Task statement |
From the entries below, copy out every line with "Predicted" in it.

Dataset extract |
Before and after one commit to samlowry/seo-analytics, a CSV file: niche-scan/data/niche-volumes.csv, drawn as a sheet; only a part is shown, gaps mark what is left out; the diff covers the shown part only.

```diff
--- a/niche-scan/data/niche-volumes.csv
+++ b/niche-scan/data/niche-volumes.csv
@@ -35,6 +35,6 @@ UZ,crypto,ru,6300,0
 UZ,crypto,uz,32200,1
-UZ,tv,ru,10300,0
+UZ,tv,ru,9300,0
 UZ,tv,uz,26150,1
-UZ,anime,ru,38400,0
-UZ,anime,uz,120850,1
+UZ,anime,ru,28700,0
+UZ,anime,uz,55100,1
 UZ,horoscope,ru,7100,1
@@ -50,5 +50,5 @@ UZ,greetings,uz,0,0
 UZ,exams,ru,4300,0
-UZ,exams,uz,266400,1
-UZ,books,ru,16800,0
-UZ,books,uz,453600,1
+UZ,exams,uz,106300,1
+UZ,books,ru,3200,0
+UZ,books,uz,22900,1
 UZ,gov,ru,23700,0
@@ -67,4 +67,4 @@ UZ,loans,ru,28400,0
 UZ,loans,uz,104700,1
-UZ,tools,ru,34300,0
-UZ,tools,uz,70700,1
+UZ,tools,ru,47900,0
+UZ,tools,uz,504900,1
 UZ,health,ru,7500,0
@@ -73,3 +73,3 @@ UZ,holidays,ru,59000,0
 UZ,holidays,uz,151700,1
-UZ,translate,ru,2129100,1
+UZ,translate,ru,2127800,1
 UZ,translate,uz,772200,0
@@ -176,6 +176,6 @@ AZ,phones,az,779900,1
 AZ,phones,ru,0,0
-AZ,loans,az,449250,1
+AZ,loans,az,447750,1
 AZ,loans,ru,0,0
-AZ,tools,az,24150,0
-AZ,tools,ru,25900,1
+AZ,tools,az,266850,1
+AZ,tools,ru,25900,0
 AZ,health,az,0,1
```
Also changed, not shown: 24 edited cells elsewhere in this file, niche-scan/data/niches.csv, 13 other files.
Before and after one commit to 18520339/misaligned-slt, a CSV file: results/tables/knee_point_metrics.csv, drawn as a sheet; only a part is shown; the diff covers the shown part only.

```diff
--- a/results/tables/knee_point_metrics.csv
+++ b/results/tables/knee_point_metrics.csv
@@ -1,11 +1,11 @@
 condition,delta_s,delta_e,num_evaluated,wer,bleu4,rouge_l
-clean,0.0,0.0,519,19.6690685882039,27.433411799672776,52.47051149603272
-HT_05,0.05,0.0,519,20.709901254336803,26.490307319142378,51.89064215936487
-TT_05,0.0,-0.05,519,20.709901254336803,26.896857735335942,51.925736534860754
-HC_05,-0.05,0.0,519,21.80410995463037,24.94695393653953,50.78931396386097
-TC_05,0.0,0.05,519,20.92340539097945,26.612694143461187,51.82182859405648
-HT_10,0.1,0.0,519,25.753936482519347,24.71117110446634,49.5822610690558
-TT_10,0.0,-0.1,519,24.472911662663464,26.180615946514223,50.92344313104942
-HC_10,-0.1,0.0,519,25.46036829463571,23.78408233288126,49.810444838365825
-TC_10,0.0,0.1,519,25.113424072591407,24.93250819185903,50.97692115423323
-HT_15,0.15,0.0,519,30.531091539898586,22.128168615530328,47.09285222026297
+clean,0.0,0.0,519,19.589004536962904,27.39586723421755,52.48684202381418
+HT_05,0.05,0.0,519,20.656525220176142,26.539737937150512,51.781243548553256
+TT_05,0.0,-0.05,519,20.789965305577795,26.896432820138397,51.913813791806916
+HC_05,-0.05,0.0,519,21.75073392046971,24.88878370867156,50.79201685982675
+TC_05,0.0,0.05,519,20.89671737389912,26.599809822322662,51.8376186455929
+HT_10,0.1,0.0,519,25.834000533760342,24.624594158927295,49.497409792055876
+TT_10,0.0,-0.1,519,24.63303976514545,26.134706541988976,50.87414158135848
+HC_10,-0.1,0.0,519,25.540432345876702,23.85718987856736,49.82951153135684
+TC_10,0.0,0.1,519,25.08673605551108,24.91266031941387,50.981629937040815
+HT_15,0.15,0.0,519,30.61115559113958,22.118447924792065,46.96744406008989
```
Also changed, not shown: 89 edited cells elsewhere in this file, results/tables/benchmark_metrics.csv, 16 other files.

* * *

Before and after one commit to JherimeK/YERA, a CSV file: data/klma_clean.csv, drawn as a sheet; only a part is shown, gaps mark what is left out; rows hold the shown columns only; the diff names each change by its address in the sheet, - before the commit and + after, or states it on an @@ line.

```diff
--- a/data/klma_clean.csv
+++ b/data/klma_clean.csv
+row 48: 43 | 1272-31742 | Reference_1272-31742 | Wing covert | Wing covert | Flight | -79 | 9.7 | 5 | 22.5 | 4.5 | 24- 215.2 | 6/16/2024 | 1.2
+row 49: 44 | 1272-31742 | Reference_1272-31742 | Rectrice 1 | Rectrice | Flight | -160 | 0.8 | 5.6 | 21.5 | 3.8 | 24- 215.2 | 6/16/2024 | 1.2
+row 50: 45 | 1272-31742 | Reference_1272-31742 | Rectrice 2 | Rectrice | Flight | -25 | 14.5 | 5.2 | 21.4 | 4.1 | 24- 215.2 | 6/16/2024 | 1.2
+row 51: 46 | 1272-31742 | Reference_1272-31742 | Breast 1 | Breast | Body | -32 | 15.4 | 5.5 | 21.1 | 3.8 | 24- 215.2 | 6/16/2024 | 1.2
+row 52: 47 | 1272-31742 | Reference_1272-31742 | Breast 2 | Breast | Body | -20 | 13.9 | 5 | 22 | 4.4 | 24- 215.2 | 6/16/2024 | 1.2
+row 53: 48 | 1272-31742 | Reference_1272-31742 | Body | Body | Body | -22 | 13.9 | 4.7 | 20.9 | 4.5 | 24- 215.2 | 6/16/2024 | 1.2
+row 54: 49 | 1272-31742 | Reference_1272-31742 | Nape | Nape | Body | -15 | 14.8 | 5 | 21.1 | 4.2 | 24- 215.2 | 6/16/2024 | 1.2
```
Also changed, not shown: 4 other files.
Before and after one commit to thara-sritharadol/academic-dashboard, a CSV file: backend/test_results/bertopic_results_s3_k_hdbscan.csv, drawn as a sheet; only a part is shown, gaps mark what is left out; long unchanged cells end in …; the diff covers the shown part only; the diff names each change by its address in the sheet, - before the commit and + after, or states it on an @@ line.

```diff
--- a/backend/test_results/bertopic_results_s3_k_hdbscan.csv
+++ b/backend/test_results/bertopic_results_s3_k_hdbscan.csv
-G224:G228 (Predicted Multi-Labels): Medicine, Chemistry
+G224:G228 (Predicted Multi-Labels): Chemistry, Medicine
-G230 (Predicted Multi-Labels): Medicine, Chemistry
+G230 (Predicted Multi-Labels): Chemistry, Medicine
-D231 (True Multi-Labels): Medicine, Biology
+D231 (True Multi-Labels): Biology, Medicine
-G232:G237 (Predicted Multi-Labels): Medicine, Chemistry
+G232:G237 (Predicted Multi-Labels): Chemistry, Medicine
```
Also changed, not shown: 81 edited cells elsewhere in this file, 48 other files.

* * *

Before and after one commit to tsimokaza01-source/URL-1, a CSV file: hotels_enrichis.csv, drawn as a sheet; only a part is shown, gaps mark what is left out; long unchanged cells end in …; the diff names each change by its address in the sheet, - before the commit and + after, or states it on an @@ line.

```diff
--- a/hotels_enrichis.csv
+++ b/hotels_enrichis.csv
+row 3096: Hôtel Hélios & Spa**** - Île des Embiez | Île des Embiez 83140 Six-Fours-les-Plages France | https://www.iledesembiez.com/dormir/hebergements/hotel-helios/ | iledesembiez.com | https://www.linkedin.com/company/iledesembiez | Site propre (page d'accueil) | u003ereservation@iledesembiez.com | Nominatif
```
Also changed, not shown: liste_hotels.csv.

Exercise result |
-G224:G228 (Predicted Multi-Labels): Medicine, Chemistry
+G224:G228 (Predicted Multi-Labels): Chemistry, Medicine
-G230 (Predicted Multi-Labels): Medicine, Chemistry
+G230 (Predicted Multi-Labels): Chemistry, Medicine
-G232:G237 (Predicted Multi-Labels): Medicine, Chemistry
+G232:G237 (Predicted Multi-Labels): Chemistry, Medicine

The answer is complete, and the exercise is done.